According to Dark Reading the research, which will be presented at the Black Hat Briefings later this summer, focuses on a part of the espionage life cycle that most incident responders do not see: the attackers sifting through their data caches and processing the stolen information in virtual “APT [advanced persistent threat] operation centers,” says Benson Wu, co-founder and lead security researcher at Taiwan-based Xecure Lab and one of the presenters.
“[We] will show that there are lots of people in these APT operation centers,” Wu says. “We can’t see [the] data that is being stolen, but there are a lot of operators. The workloads are so high that there must be tons of victims.”
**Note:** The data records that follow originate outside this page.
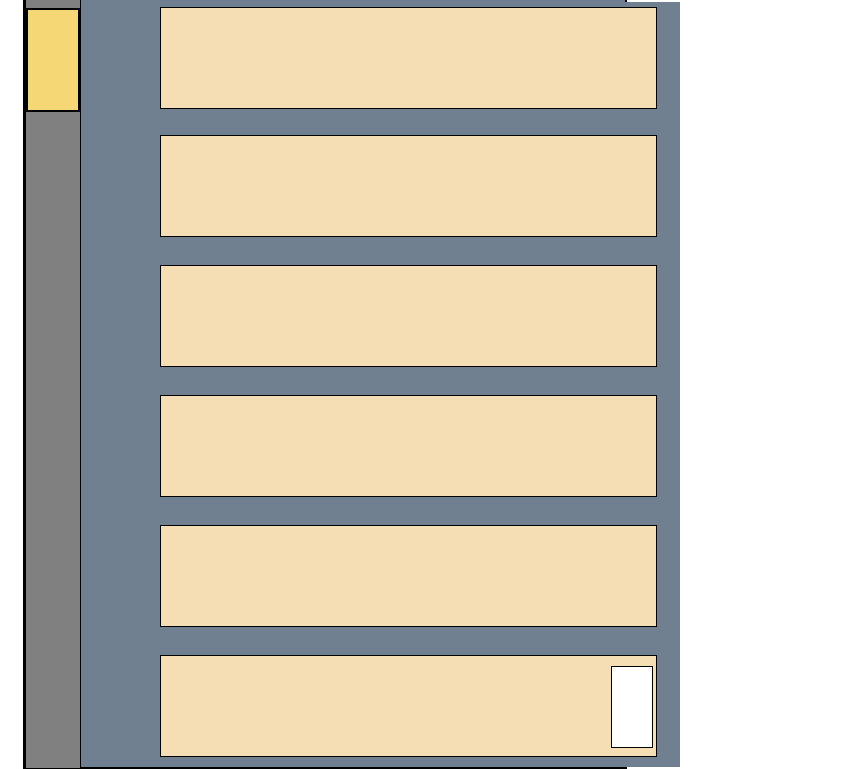
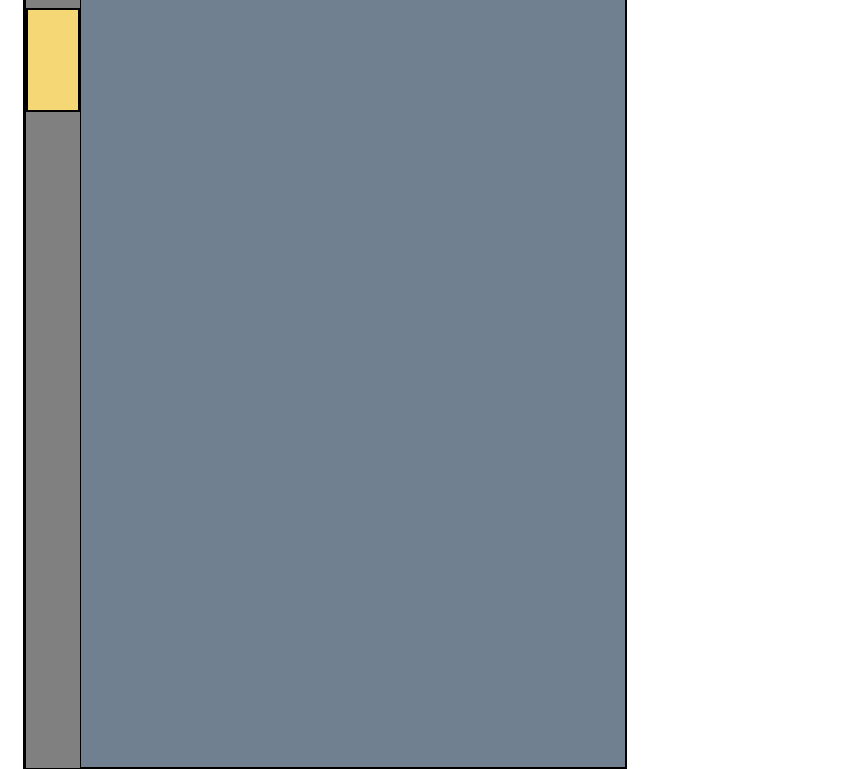
Before and after one commit to Bloodykilla/elevatorjs, a plain HTML site: page index.html in a window 1280 px wide. Shown: the part 117-886 px from the top of the page, without its empty margins (0-863 px from the left). Drawn offline with Linux system fonts and the light colour scheme.

Commit message:
Update style.css

```diff
--- a/style.css
+++ b/style.css
@@ -36,7 +36,7 @@ background:#000;
   float:right;
   width:520px;
   height:765px;
-  right:600px;
+  right:12600px;
   position: absolute;
   margin-top: 5px;
   background:slategray;
```
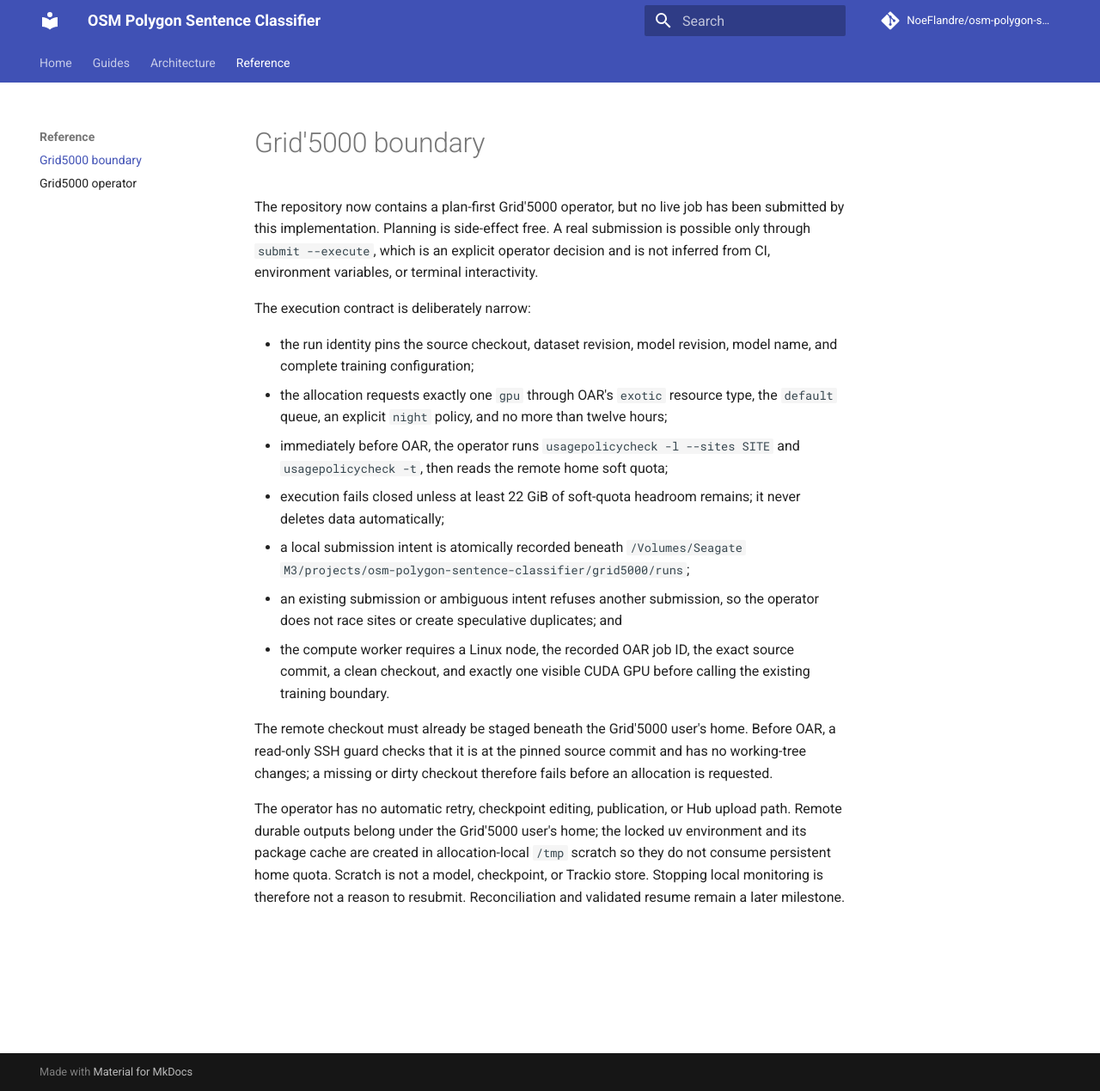
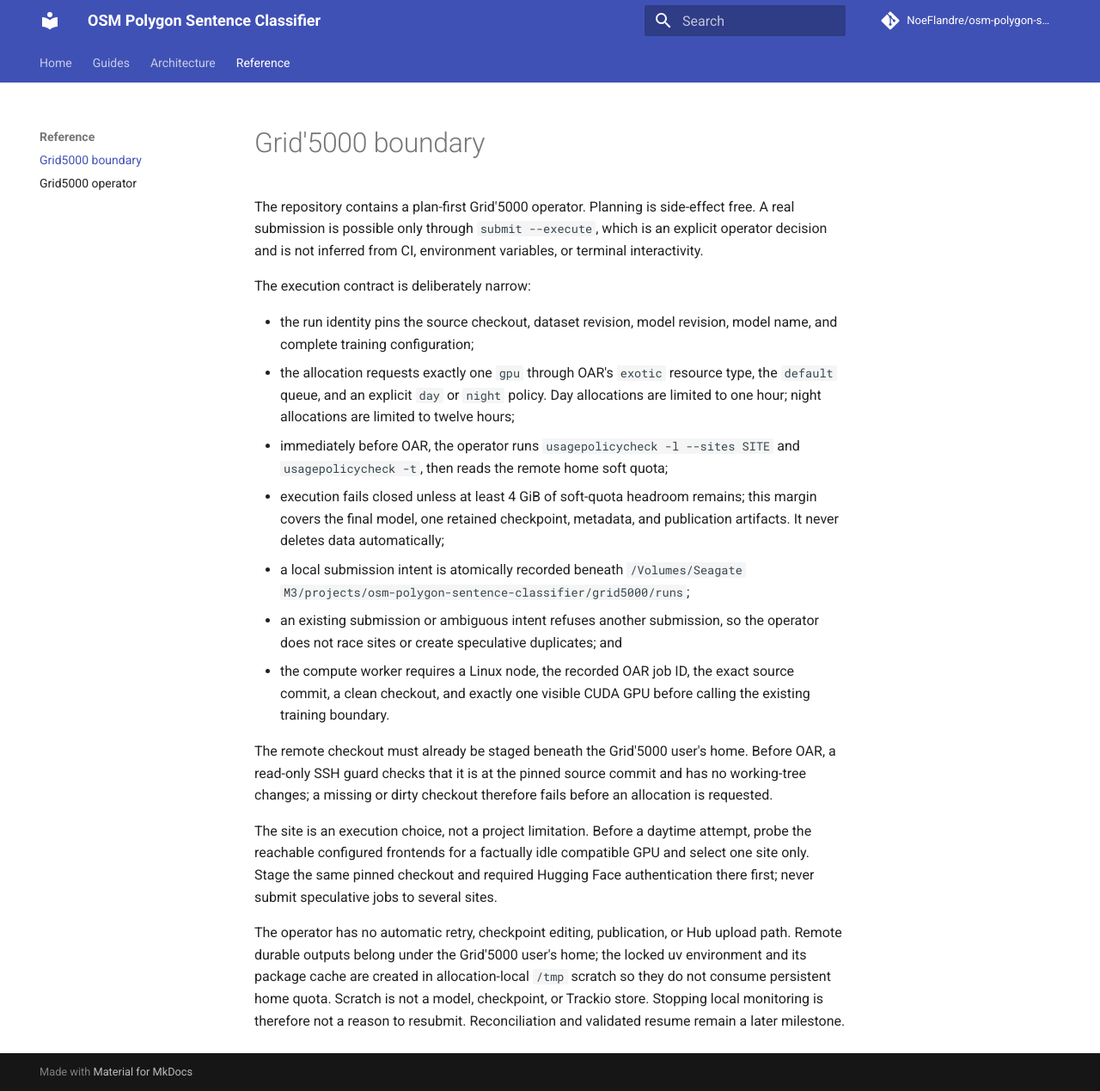
Before and after one commit to NoeFlandre/osm-polygon-sentence-classifier, an MkDocs documentation site: the page built from docs/reference/grid5000-boundary.md, in a window 1280 px wide and 1269 px high. Shown: the whole window at 86% size. Built offline with MkDocs 1.6.1 and Material for MkDocs 9.7.7, drawn with Linux system fonts in a browser that asks for light colours; comment, search, counter and statistics services are not loaded.

Commit message:
perf: support short daytime Grid5000 training

```diff
--- a/docs/reference/grid5000-boundary.md
+++ b/docs/reference/grid5000-boundary.md
@@ -1,23 +1,24 @@
 # Grid'5000 boundary
 
-The repository now contains a plan-first Grid'5000 operator, but no live job
-has been submitted by this implementation. Planning is side-effect free. A
-real submission is possible only through `submit --execute`, which is an
-explicit operator decision and is not inferred from CI, environment variables,
-or terminal interactivity.
+The repository contains a plan-first Grid'5000 operator. Planning is
+side-effect free. A real submission is possible only through `submit
+--execute`, which is an explicit operator decision and is not inferred from
+CI, environment variables, or terminal interactivity.
 
 The execution contract is deliberately narrow:
 
 - the run identity pins the source checkout, dataset revision, model revision,
   model name, and complete training configuration;
 - the allocation requests exactly one `gpu` through OAR's `exotic` resource
-  type, the `default` queue, an explicit `night` policy, and no more than twelve
-  hours;
+  type, the `default` queue, and an explicit `day` or `night` policy. Day
+  allocations are limited to one hour; night allocations are limited to
+  twelve hours;
 - immediately before OAR, the operator runs
   `usagepolicycheck -l --sites SITE` and `usagepolicycheck -t`, then reads the
   remote home soft quota;
-- execution fails closed unless at least 22 GiB of soft-quota headroom remains;
-  it never deletes data automatically;
+- execution fails closed unless at least 4 GiB of soft-quota headroom remains;
+  this margin covers the final model, one retained checkpoint, metadata, and
+  publication artifacts. It never deletes data automatically;
 - a local submission intent is atomically recorded beneath
   `/Volumes/Seagate M3/projects/osm-polygon-sentence-classifier/grid5000/runs`;
 - an existing submission or ambiguous intent refuses another submission, so
@@ -31,6 +32,12 @@ Before OAR, a read-only SSH guard checks that it is at the pinned source commit
 and has no working-tree changes; a missing or dirty checkout therefore fails
 before an allocation is requested.
 
+The site is an execution choice, not a project limitation. Before a daytime
+attempt, probe the reachable configured frontends for a factually idle
+compatible GPU and select one site only. Stage the same pinned checkout and
+required Hugging Face authentication there first; never submit speculative jobs
+to several sites.
+
 The operator has no automatic retry, checkpoint editing, publication, or Hub
 upload path. Remote durable outputs belong under the Grid'5000 user's home;
 the locked uv environment and its package cache are created in allocation-local
```
Also changed, not shown: docs/guides/getting-started.md (+3 -1 lines), docs/reference/grid5000-operator.md (+15 -6 lines), 6 other files.
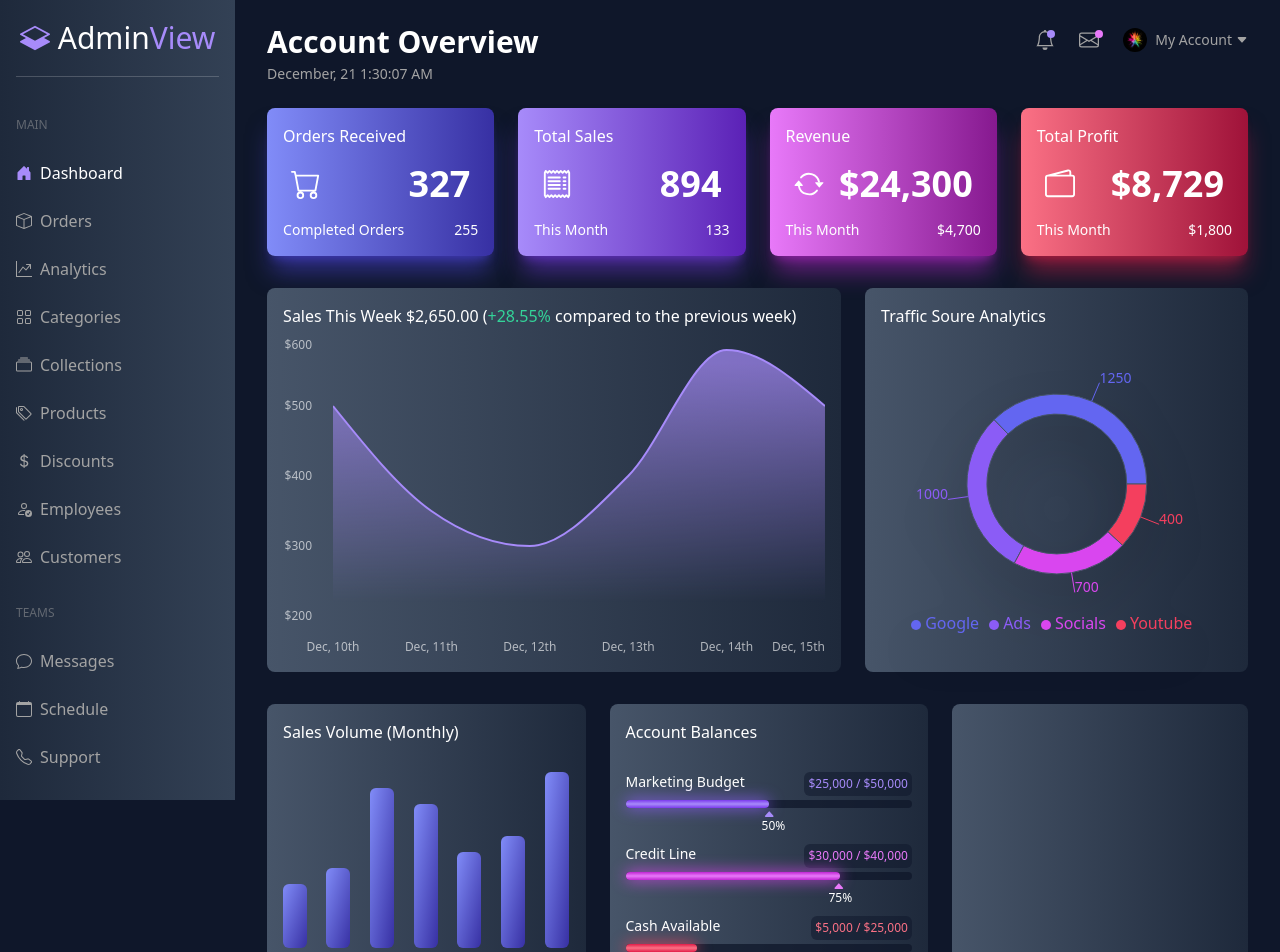
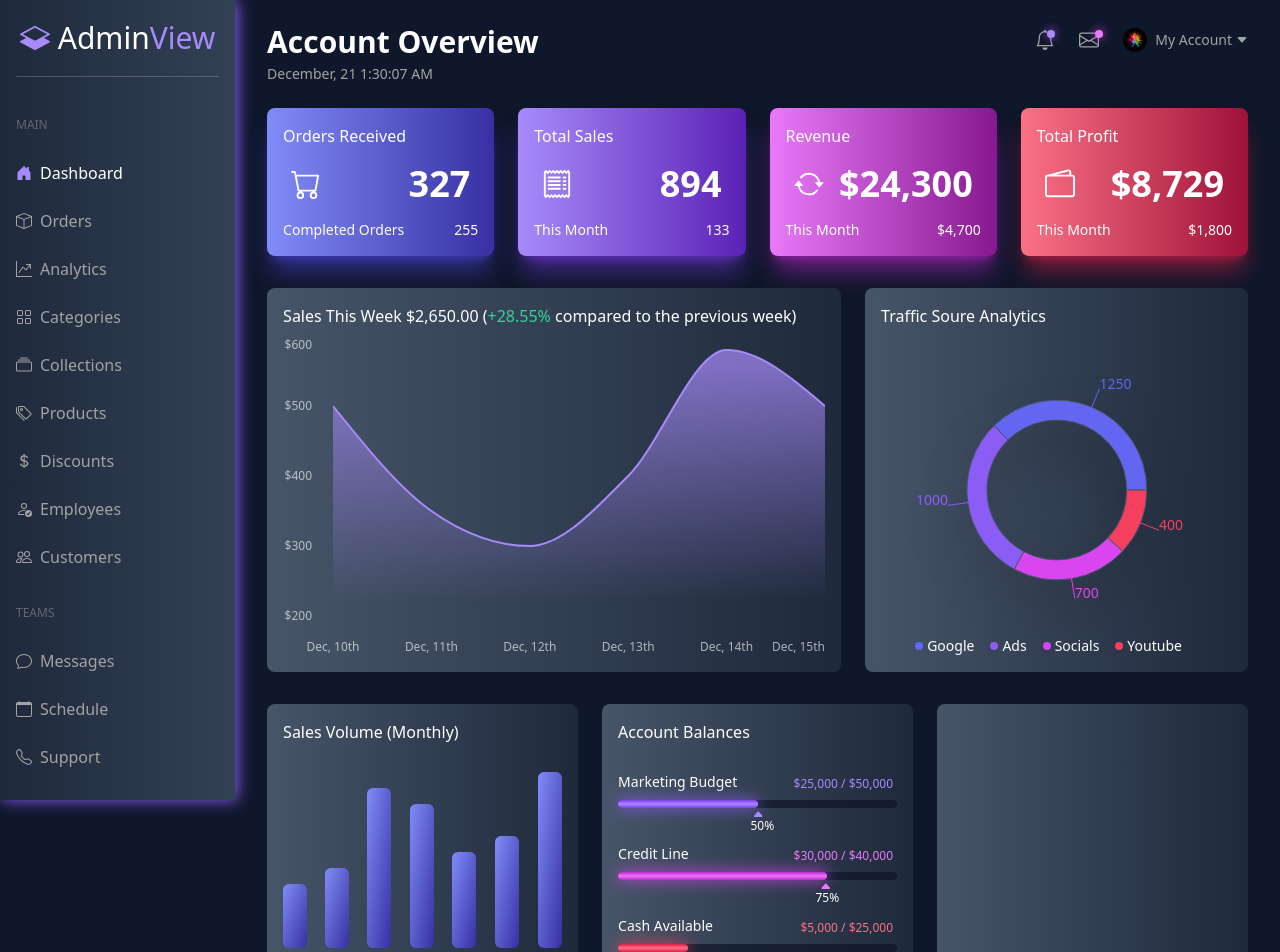
Before and after one commit to rmthomas98/dashboard, a React (Create React App) app in the folder frontend/: page / in a window 1280 px wide. Shown: the top 952 px of the page. Built offline with nearby package versions, Linux system fonts and the light colour scheme.

Commit message:
wallet section

```diff
--- a/frontend/src/Balances.js
+++ b/frontend/src/Balances.js
@@ -11,7 +11,7 @@ const Balances = () => {
             <p className="text-white font-thin text-sm pb-2">
               Marketing Budget
             </p>
-            <p className="text-right text-xs font-thin mb-1 p-1 rounded-md text-violet-400 bg-slate-900/50">
+            <p className="text-right text-xs font-thin mb-1 p-1 rounded-md text-violet-400 ">
               $25,000 / $50,000
             </p>
           </div>
@@ -26,11 +26,9 @@ const Balances = () => {
           </div>
         </div>
         <div>
-        <div className="flex justify-between w-full">
-            <p className="text-white font-thin text-sm pb-2">
-              Credit Line
-            </p>
-            <p className="text-right text-xs font-thin mb-1 p-1 rounded-md text-fuchsia-400 bg-slate-900/50">
+          <div className="flex justify-between w-full">
+            <p className="text-white font-thin text-sm pb-2">Credit Line</p>
+            <p className="text-right text-xs font-thin mb-1 p-1 rounded-md text-fuchsia-400 ">
               $30,000 / $40,000
             </p>
           </div>
@@ -45,11 +43,9 @@ const Balances = () => {
           </div>
         </div>
         <div>
-        <div className="flex justify-between w-full">
-            <p className="text-white font-thin text-sm pb-2">
-              Cash Available
-            </p>
-            <p className="text-right text-xs font-thin mb-1 p-1 rounded-md text-rose-400 bg-slate-900/50">
+          <div className="flex justify-between w-full">
+            <p className="text-white font-thin text-sm pb-2">Cash Available</p>
+            <p className="text-right text-xs font-thin mb-1 p-1 rounded-md text-rose-400">
               $5,000 / $25,000
             </p>
           </div>
--- /dev/null
+++ b/frontend/src/MonthlyExpenses.js
@@ -0,0 +1,10 @@
+import React from "react";
+import { ResponsiveContainer, AreaChart, Area } from "recharts";
+
+const MonthlyExpenses = () => {
+  return (
+    <div className="h-72 w-full p-4 bg-gradient-to-r from-slate-600 to-slate-800 rounded-lg"></div>
+  );
+};
+
+export default MonthlyExpenses;
--- a/frontend/src/OrdersChart.js
+++ /dev/null
@@ -1,9 +0,0 @@
-import React from "react";
-
-const OrdersChart = () => {
-  return (
-    <div className="w-full h-72 bg-gradient-to-r from-slate-600 to-slate-800 rounded-lg"></div>
-  );
-};
-
-export default OrdersChart;
--- a/frontend/src/PieChart.js
+++ b/frontend/src/PieChart.js
@@ -17,9 +17,29 @@ const PieChart = () => {
   ];
 
   return (
-    <div className="w-2/5 bg-slate-300 rounded-lg p-4 bg-gradient-to-r from-slate-600 to-slate-800">
+    <div className="w-2/5 bg-slate-300 rounded-lg p-4 bg-gradient-to-r from-slate-600 to-slate-800 flex flex-col justify-between">
       <p className="text-white font-medium">Traffic Soure Analytics</p>
-      {/* <div className="flex pt-2">
+      <div className="h-60 w-11/12 mx-auto mt-6 drop-shadow-2xl flex flex-col justify-between">
+        <ResponsiveContainer>
+          <PieCharter>
+            <Pie
+              data={data}
+              dataKey="value"
+              nameKey="name"
+              stroke="#475569"
+              cx="50%"
+              cy="50%"
+              outerRadius={90}
+              innerRadius={70}
+              label
+              fontSize={14}
+              fontWeight={500}
+            />
+            <Tooltip content={<CustomTooltip />} />
+          </PieCharter>
+        </ResponsiveContainer>
+      </div>
+      <div className="flex pt-2 justify-center">
         <p className="flex items-center mr-4">
           <span className="h-2 w-2 rounded-full bg-indigo-500 block mr-1"></span>
           <span className="text-sm text-white font-thin">Google</span>
@@ -36,27 +56,6 @@ const PieChart = () => {
           <span className="h-2 w-2 rounded-full bg-rose-500 block mr-1 shadow-md "></span>
           <span className="text-sm text-white font-thin">Youtube</span>
         </p>
-      </div> */}
-      <div className="h-72 w-11/12 mx-auto mt-6 drop-shadow-2xl">
-        <ResponsiveContainer>
-          <PieCharter>
-            <Pie
-              data={data}
-              dataKey="value"
-              nameKey="name"
-              stroke="#475569"
-              cx="50%"
-              cy="50%"
-              outerRadius={90}
-              innerRadius={70}
-              label
-              fontSize={14}
-              fontWeight={500}
-            />
-            <Tooltip content={<CustomTooltip />} />
-            <Legend iconType={'circle'} iconSize={10}/>
-          </PieCharter>
-        </ResponsiveContainer>
       </div>
     </div>
   );
--- a/frontend/src/RadialChart.js
+++ /dev/null
@@ -1,9 +0,0 @@
-import React from 'react';
-
-const RadialChart = () => {
-  return (
-    <div className='h-72 w-full bg-gradient-to-r from-slate-600 to-slate-800 rounded-lg'></div>
-  )
-}
-
-export default RadialChart;
--- a/frontend/src/RowThreeFlexContainer.js
+++ b/frontend/src/RowThreeFlexContainer.js
@@ -1,15 +1,14 @@
 import React from "react";
 import Sales from "./Sales";
-import OrdersChart from "./OrdersChart";
 import Balances from "./Balances";
-import RadialChart from "./RadialChart";
+import MonthlyExpenses from "./MonthlyExpenses";
 
 const RowThreeFlexContainer = () => {
   return (
     <div className="flex justify-between pl-8 pr-8 w-full">
       <Sales />
       <Balances />
-      <RadialChart />
+      <MonthlyExpenses />
     </div>
   );
 };
--- a/frontend/tailwind.config.js
+++ b/frontend/tailwind.config.js
@@ -10,6 +10,7 @@ module.exports = {
         "nav-shadow": "2px 0px 15px #8b5cf6",
         "notification-shadow": "0px 0px 10px #a855f7",
         "email-shadow": "0px 0px 10px #d946ef",
+        "account-bar": "0px 0px 15px",
       },
       maxWidth: {
         "dashboard-container": "1400px",
@@ -17,9 +18,6 @@ module.exports = {
       height: {
         "fill-container": "calc(100% - 24px)",
       },
-      boxShadow: {
-        'account-bar': '0px 0px 15px'
-      }
     },
   },
   plugins: [require("tailwind-scrollbar-hide")],
```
Wu — along with researchers at Academia Sinica/Taiwan, a top research university — describes the life cycle of cyberespionage attacks in five steps: the enemy creates their tools and infrastructure; they then get by their victim’s defenses; they search for and exfiltrate data using their command-and-control servers; they use a back-end console to gain access to the data; and they process the stolen information in an APT operations center. Their research focuses on the last two steps, he says.
The theft of intellectual property by the use of hacking, malware, and social engineering has become a point of contention between the U.S. and China, with companies and government agencies in the U.S. increasingly calling out China for the attacks on their systems.
Analysts at security giant RSA estimate that at least 80 percent of cyberespionage-related attacks appear to be coming out of the Far East, mainly China.